• PROBLEM STATEMENT:
Line by line, check the data for the string "Klíčové" and state how many lines have it, nothing more.

BEGIN PROVIDED RECORDS

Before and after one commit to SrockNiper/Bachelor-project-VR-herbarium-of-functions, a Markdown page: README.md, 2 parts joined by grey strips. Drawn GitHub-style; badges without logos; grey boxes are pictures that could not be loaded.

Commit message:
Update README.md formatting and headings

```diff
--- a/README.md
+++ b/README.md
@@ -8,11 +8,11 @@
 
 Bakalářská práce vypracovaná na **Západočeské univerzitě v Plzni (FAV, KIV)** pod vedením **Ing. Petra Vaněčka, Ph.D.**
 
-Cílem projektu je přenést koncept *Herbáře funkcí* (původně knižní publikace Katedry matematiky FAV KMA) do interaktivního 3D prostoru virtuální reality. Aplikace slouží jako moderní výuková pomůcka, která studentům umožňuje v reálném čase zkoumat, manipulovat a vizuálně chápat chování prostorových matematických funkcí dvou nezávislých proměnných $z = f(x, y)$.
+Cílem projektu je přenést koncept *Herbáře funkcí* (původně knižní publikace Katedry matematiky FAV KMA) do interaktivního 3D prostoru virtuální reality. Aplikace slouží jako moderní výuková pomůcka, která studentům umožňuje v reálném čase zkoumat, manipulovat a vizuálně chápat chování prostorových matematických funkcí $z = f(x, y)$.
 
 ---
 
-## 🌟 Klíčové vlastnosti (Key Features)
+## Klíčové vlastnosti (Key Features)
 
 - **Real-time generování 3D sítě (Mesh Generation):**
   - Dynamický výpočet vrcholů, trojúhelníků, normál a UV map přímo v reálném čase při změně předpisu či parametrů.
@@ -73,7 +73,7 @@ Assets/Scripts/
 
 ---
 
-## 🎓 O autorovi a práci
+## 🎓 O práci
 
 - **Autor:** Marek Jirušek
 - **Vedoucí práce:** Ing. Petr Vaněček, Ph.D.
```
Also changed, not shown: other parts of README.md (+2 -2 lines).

END PROVIDED RECORDS

• TASK ANSWER:
2